When my dad passed away the first time, eighteen years ago, EMTs came rather quickly and brought him back to life — a simulacrum of life, anyway; he remained in a coma the rest of his days and even breathed on his own for the last several of them. A couple of weeks later, pneumonia finished what his coronary episode had been cheated out of accomplishing.
For a while, though, my dad was resuscitated.
People in scripture died and were resuscitated. A widow’s son (1 Kings 17:7-24). Another widow’s son (Luke 7:11-17). A little girl (Matthew 9:18-23; Mark 5:21-43; Luke 8:40-56). Lazarus (John 11:1-43). Perhaps even a young man who fell out of a window (Acts 20:9-12). They were raised to life. Eventually, they died again.
Being resurrected is something entirely different. Jesus was not the first to return from the dead, but He was the firstborn of/from the dead (Colossians 1:18; Revelation 1:5) — and I have to wonder if this means that He is not only pre-eminent from the dead, but also the first to be resurrected rather than just resuscitated.
The resurrection body is different; it is imperishable; it cannot die again (1 Corinthians 15:52). The immediate context of that verse is revealing:
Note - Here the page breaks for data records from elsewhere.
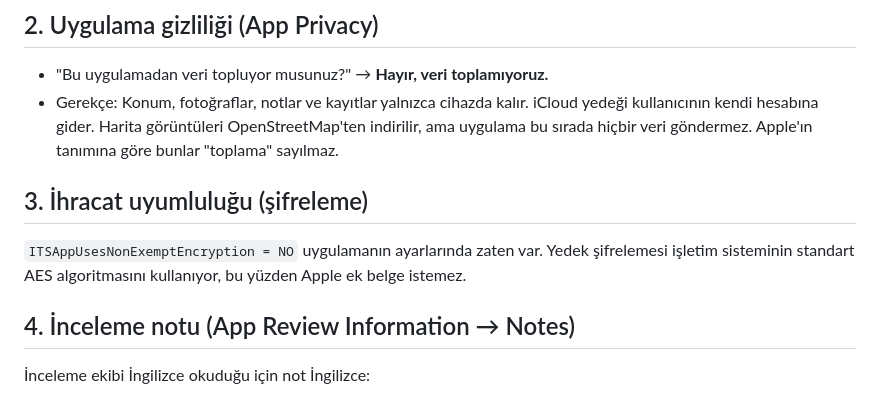
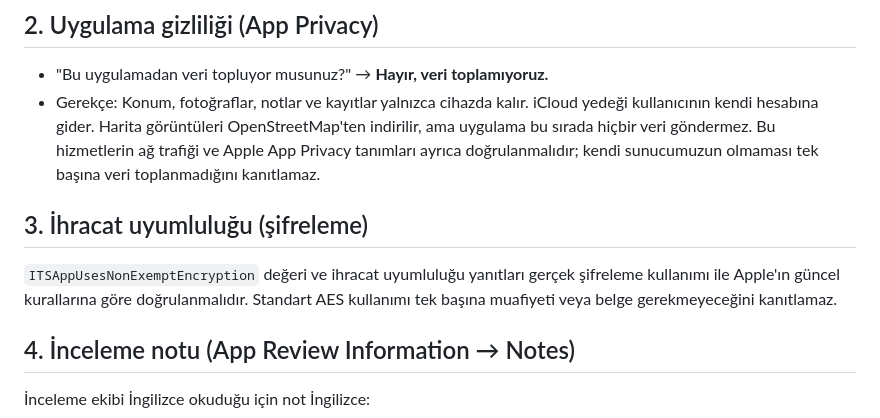
Before and after one commit to Bluetwinklez/app-, a Markdown page: docs/APP_STORE_RELEASE.md, the part around the change. Drawn GitHub-style.

Commit message:
docs: correct App Privacy and export compliance guidance

```diff
--- a/docs/APP_STORE_RELEASE.md
+++ b/docs/APP_STORE_RELEASE.md
@@ -18,11 +18,11 @@ Gizlilik politikası bağlantısı, değişiklikler `main` dalına birleştirild
 ## 2. Uygulama gizliliği (App Privacy)
 
 - "Bu uygulamadan veri topluyor musunuz?" → **Hayır, veri toplamıyoruz.**
-- Gerekçe: Konum, fotoğraflar, notlar ve kayıtlar yalnızca cihazda kalır. iCloud yedeği kullanıcının kendi hesabına gider. Harita görüntüleri OpenStreetMap'ten indirilir, ama uygulama bu sırada hiçbir veri göndermez. Apple'ın tanımına göre bunlar "toplama" sayılmaz.
+- Gerekçe: Konum, fotoğraflar, notlar ve kayıtlar yalnızca cihazda kalır. iCloud yedeği kullanıcının kendi hesabına gider. Harita görüntüleri OpenStreetMap'ten indirilir, ama uygulama bu sırada hiçbir veri göndermez. Bu hizmetlerin ağ trafiği ve Apple App Privacy tanımları ayrıca doğrulanmalıdır; kendi sunucumuzun olmaması tek başına veri toplanmadığını kanıtlamaz.
 
 ## 3. İhracat uyumluluğu (şifreleme)
 
-`ITSAppUsesNonExemptEncryption = NO` uygulamanın ayarlarında zaten var. Yedek şifrelemesi işletim sisteminin standart AES algoritmasını kullanıyor, bu yüzden Apple ek belge istemez.
+`ITSAppUsesNonExemptEncryption` değeri ve ihracat uyumluluğu yanıtları gerçek şifreleme kullanımı ile Apple'ın güncel kurallarına göre doğrulanmalıdır. Standart AES kullanımı tek başına muafiyeti veya belge gerekmeyeceğini kanıtlamaz.
 
 ## 4. İnceleme notu (App Review Information → Notes)
 
```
I declare to you, brothers and sisters, that flesh and blood cannot inherit the kingdom of God, nor does the perishable inherit the imperishable. Listen, I tell you a mystery: We will not all sleep, but we will all be changed— in a flash, in the twinkling of an eye, at the last trumpet. For the trumpet will sound, the dead will be raised imperishable, and we will be changed. For the perishable must clothe itself with the imperishable, and the mortal with immortality. When the perishable has been clothed with the imperishable, and the mortal with immortality, then the saying that is written will come true: “Death has been swallowed up in victory.” ~ 1 Corinthians 15:50-54
May I propose that this change does not necessarily apply to everyone, but to “brothers and sisters” whether they “sleep” or not? That “the dead” refers to the dead among the believers, not all of those who have died? Because “the perishable cannot inherit the imperishable,” perhaps those who have not been obedient are – at the day of judgment – not resurrected at all, but resuscitated? Given back their mortal forms in order to stand at judgment as well?
I don’t intend to be dogmatic about this; I’m just proposing it.
Unconvinced? That’s okay. It’s not a test of fellowship. It’s a proposition. But consider the verses of the larger context, immediately before these just quoted:
So will it be with the resurrection of the dead. The body that is sown is perishable, it is raised imperishable; it is sown in dishonor, it is raised in glory; it is sown in weakness, it is raised in power; it is sown a natural body, it is raised a spiritual body.If there is a natural body, there is also a spiritual body. So it is written: “The first man Adam became a living being”; the last Adam, a life-giving spirit. The spiritual did not come first, but the natural, and after that the spiritual. The first man was of the dust of the earth; the second man is of heaven. As was the earthly man, so are those who are of the earth; and as is the heavenly man, so also are those who are of heaven. And just as we have borne the image of the earthly man, so shall we bear the image of the heavenly man. ~ 1 Corinthians 15:42-49
That may or may not mean that “earthly man” refers to those who will not obey. It could, as is usually understood, simply refer to our mortal forms — whether believer or not. I’m speculating. I acknowledge it again.
But this could explain how all will face judgment – no matter what degree of decay or even atomization their mortal form may have taken (Revelation 20:11-13) – yet the disobedient can be destroyed (2 Thessalonians 1:9; 2 Peter 3:7) while those given grace also receive immortality (2 Timothy 1:10); eternal life (for the aeons – Mark 10:30; John 3:16; John 5:24; John 17:2; Romans 2:7, etc.)
And the last enemy to be destroyed is death (1 Corinthians 15:26).